GDPR was certainly one of the big marketing buzzwords of the year and many feared that their email marketing would grind to a halt, concerned they would be buried under a torrent of subject access requests and complaints.
Some organisations thought it safer to delete their entire email database, whilst others decided to refrain from emailing anyone who hadn’t explicitly opted in. In hindsight this seems like madness!
At Kingpin, we looked closely at our database and tirelessly studied the GDPR, concluding that our data was compliant. As long as we followed the updated regulations it would still be legal to engage with our data.
So, we did. And guess what... the results have been positive.
To highlight this, we compared all of our external email marketing campaigns from June-November 2018 to the same period in 2017.
Although admittedly there saw a slight decline in open rates across the EU (-0.2%), there was actually an increase of 1% in France and 3% in Benelux.
But the real interesting statistic is that despite the slight open rate decline, our CTR has almost doubled YoY! This has inevitably led to an increase in downloads and thus increased ROI from our email marketing campaigns.
Personally, I’m not the biggest fan of Open rates as a metric and feel our increase in CTR is the statistic that shows the real benefit of continuing to email your data post-GDPR.
"But surely if we’ve been messaging our database then we would have been deluged with the dreaded subject access requests and complaints?"

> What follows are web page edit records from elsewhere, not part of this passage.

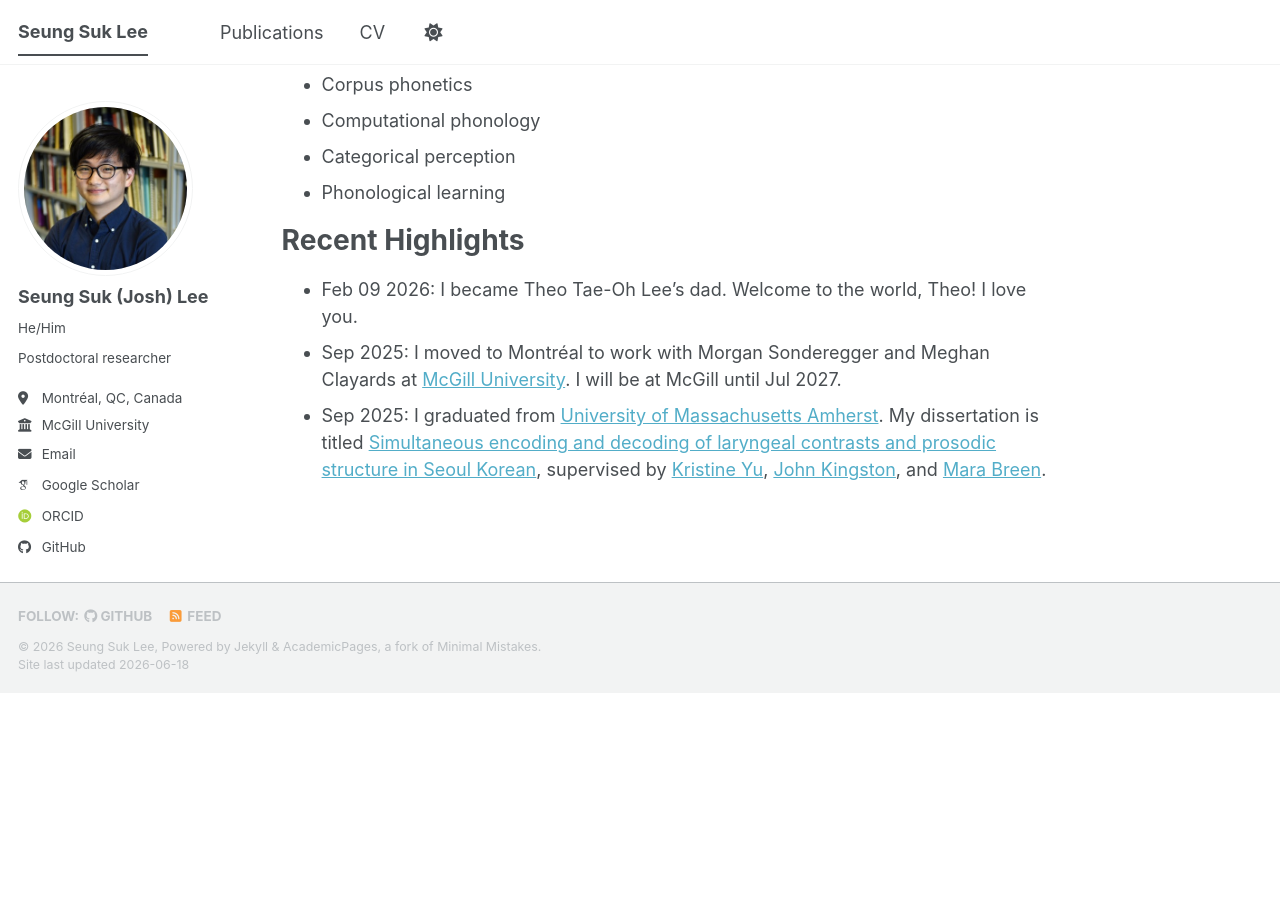
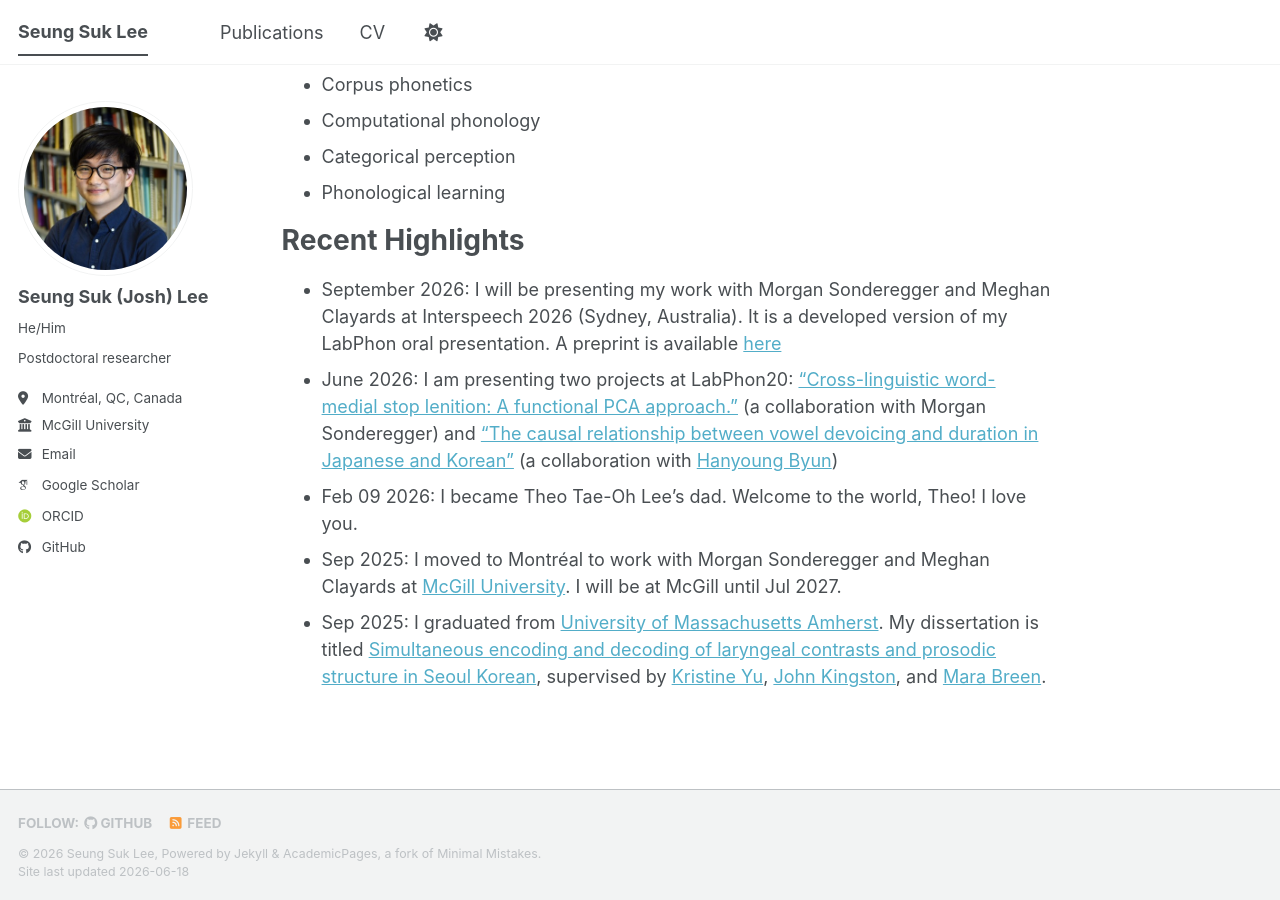
Before and after one commit to seungsuklee/seungsuklee.github.io, a Jekyll site: the page built from _pages/about.md, in a window 1280 px wide and 900 px high, scrolled down 527 px. Built offline with Jekyll 4.4.1, drawn with Linux system fonts in a browser that asks for light colours; some web fonts are replaced; a script bundle is joined from its source files by our own code; library files that are not in the unit come from our copies; before the commit the page ends 1220 px from its top, so only the background shows below that.

Commit message:
Update recent highlights in about.md

```diff
--- a/_pages/about.md
+++ b/_pages/about.md
@@ -23,6 +23,8 @@ Research Interests
 
 Recent Highlights
 ======
+- September 2026: I will be presenting my work with Morgan Sonderegger and Meghan Clayards at Interspeech 2026 (Sydney, Australia). It is a developed version of my LabPhon oral presentation. A preprint is available [here](https://seungsuklee.github.io/files/SS%20Lee,%20Sonderegger,%20Clayards_2026_Interspeech.pdf)
+- June 2026: I am presenting two projects at LabPhon20: ["Cross-linguistic word-medial stop lenition: A functional PCA approach."](https://seungsuklee.github.io/files/SS%20Lee,%20Sonderegger_2026_LabPhon20.pdf) (a collaboration with Morgan Sonderegger) and ["The causal relationship between vowel devoicing and duration in Japanese and Korean"](https://seungsuklee.github.io/files/Byun,%20SS%20Lee_2026_LabPhon20.pdf) (a collaboration with [Hanyoung Byun](https://hbyun.sites.ucsc.edu/))
 - Feb 09 2026: I became Theo Tae-Oh Lee's dad. Welcome to the world, Theo! I love you.
 - Sep 2025: I moved to Montréal to work with Morgan Sonderegger and Meghan Clayards at [McGill University](https://www.mcgill.ca/linguistics/). I will be at McGill until Jul 2027.
 - Sep 2025: I graduated from [University of Massachusetts Amherst](https://www.umass.edu/linguistics/). My dissertation is titled [Simultaneous encoding and decoding of laryngeal contrasts and prosodic structure in Seoul Korean](http://scholarworks.umass.edu/entities/publication/41642f97-305c-4742-906d-5a40abcc0eb3), supervised by [Kristine Yu](https://www.krisyu.org/), [John Kingston](https://websites.umass.edu/jkingstn/), and [Mara Breen](https://sites.google.com/mtholyoke.edu/mbreen/).
```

Well, not really. Yes they are up on previous years but they are still in the realms of 1 a week rather than hundreds. The pre-GDPR fears around complaints and SARs now seem misplaced.
Admittedly, our data volumes have slightly diminished (we pro-actively removed old unresponsive data from our database - this is data that previously we would have retained with the aim of re-engaging it in the future) - but we placed more emphasis on using intent data (from our Argus platform) to target the right contacts. Email marketing as it should be.
Looking after your data
You still need to ensure that you have a proper ‘paper-trail’ of where each contact on your database came from and when, and ensure that data subjects are aware that you have their data and you will contact them with relevant messaging.
If you have this in place then the post-GDPR email world is not a quagmire of complaints and 2% of turnover fines for everyone.
Instead it's a world where not that much has changed. If you contact your data with relevant messaging, they will still be responsive to and engaged with what you have to say.